Zooming right along.
I’ve been attending a Zoom meeting every morning at 7 am, pretty much every day now that I’m not working. I even attended when we went away for Thanksgiving. This is far more AA than I’ve been to since I was new and attending 90 in 90. I’m still going to my regular Saturday night group most of the time. A meeting I used to go to in person on Sunday nights has moved to Zoom and I attend that. I also usually attend another meeting or two a week, and that is for a me a lot of meetings. The Saturday, Sunday, maybe another meeting is what I used to do before Covid and before I stopped working.
The Zoom every morning has been very interesting. My first ever AA meeting was in 1978, and I’ve attended more or less at least once a week, usually more, since then until now. In the late 90s I attended online meetings where you would type into a sort of chat what you wanted to say. It was tedious to say the least. As my kids got old enough to leave home alone I stopped doing online meetings until the shut down.
This online meeting meets every morning at 7 am. Between 70 and 90 people attend, with many regulars. There are a core of people who chair the meeting, bring up topics, and reliably share during the meeting. There’s a treasurer and a secretary and calendar keepers who keep track of who will chair.
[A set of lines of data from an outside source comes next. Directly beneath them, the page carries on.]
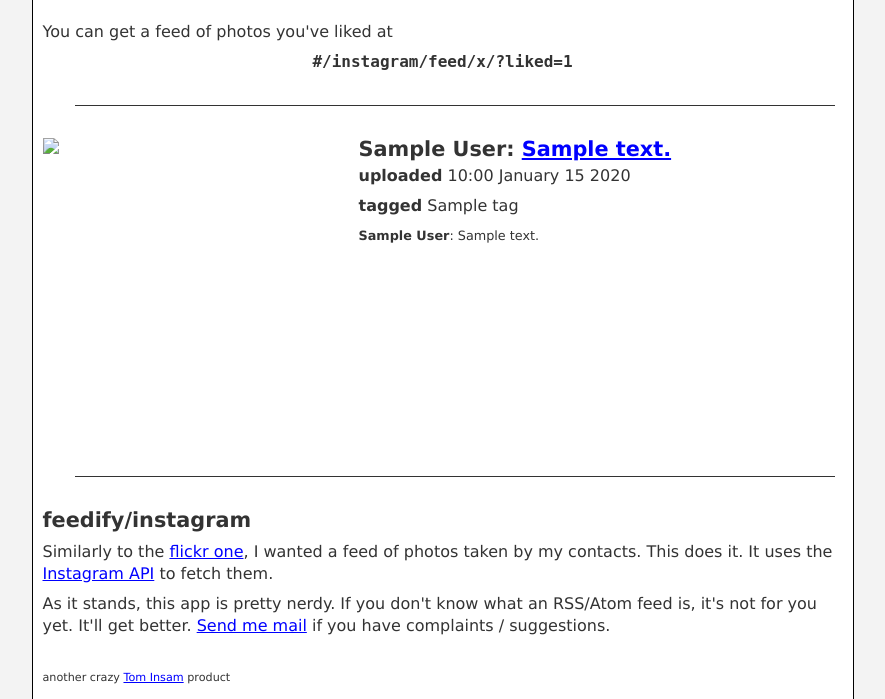
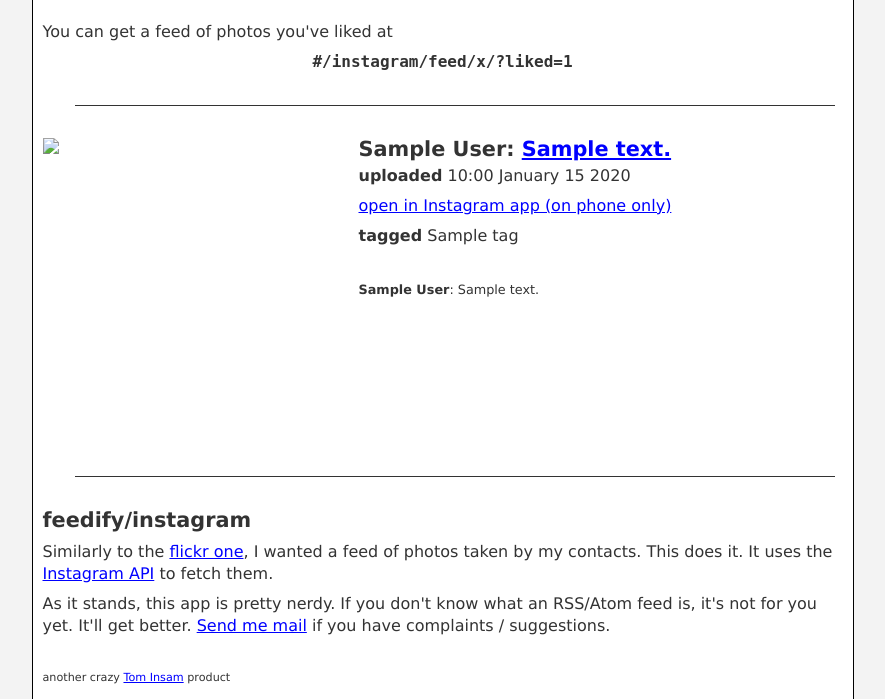
Before and after one commit to tominsam/feedify, a Django app: template templates/instagram/list.html in a window 1280 px wide. Shown: the part 209-908 px from the top of the page, without its empty margins (205-1090 px from the left). Run offline with Django 3.2, Linux system fonts and the light colour scheme; the template is opened without the code that fills it: most values are stand-ins (such as "Sample title", 1, 10 or a date in 2020); some libraries are stand-ins or nearby versions.

Commit message:
link to instagram app on phone.

```diff
--- a/templates/instagram/_photo.html
+++ b/templates/instagram/_photo.html
@@ -7,7 +7,9 @@
     <div style="width: 380px; float: left; margin-left: 10px">
         <h2 style="border: 0; margin: 0 0 5px 0">{{ obj.user.full_name }}: <a href="{{ obj.link }}">{{ obj.caption.text|default:"{no caption}" }}</a></h2>
         <p><strong>uploaded</strong> {{ obj.created_time|date:"H:i F j Y" }}</p>
+        <p><a href="instagram://media?id={{ obj.id }}">open in Instagram app (on phone only)</a></p>
         {% if obj.tags %}<p><strong>tagged</strong> {{ obj.tags|join:" : " }}</p>{% endif %}
+        <br>
         {% for comment in obj.comments.data %}
 	        <p style="font-size: 80%; padding: 0; margin: 2px 0 0 0"><strong>{{ comment.from.full_name }}</strong>: {{ comment.text }}</p>
         {% endfor %}
```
This meeting has “pop ups” where they gather in person out of doors once a month, and I went to one of those over the summer.
There are Zoom bombers who either play ridiculously (children with drawn on mustaches and eyebrows telling us how long they’ve been sober) or taken over with disgusting pornography and hateful messages in the chat. An online intergroup has been formed and this meeting has a representative.
People from around the world visit this meeting and that is amazing. Some of them want to tell their story, which isn’t fun. I picture these folks going from meeting to meeting wanting to command the attention of internet strangers. The chat is left open, and people post encouraging messages and quotes from relevant literature.
For me, and for others who have commented, this meeting gives me a structure that not working has taken away. I set my alarm for 630 and sometimes hit the snooze. If I fall back to sleep I always make it out of bed by 7, almost always before. As I listen to the before meeting chatter I try to feed the cat (I offer him food anyway), make coffee, arrange myself. As the announcements go on (too long, but I don’t comment because I haven’t joined the meeting because I don’t want a venmo account) I check email or real estate and by the time they’re ready, I’m ready.
This is just a miraculous development in my AA life, one that I never imagined. It would concern me at times that there may be a day when I can no longer attend meetings but want to, but now we have people in hospitals and nursing homes attending. I’m grateful that I get to experience this evolution in AA meetings. I can try to imagine what it’s like for people just coming in, and I can imagine my younger, introverted self never venturing out in person if online had been an option back then. But my imagination can’t capture the true essence of what’s going on in this new reality. It’s added so much to my personal experience of “the program.”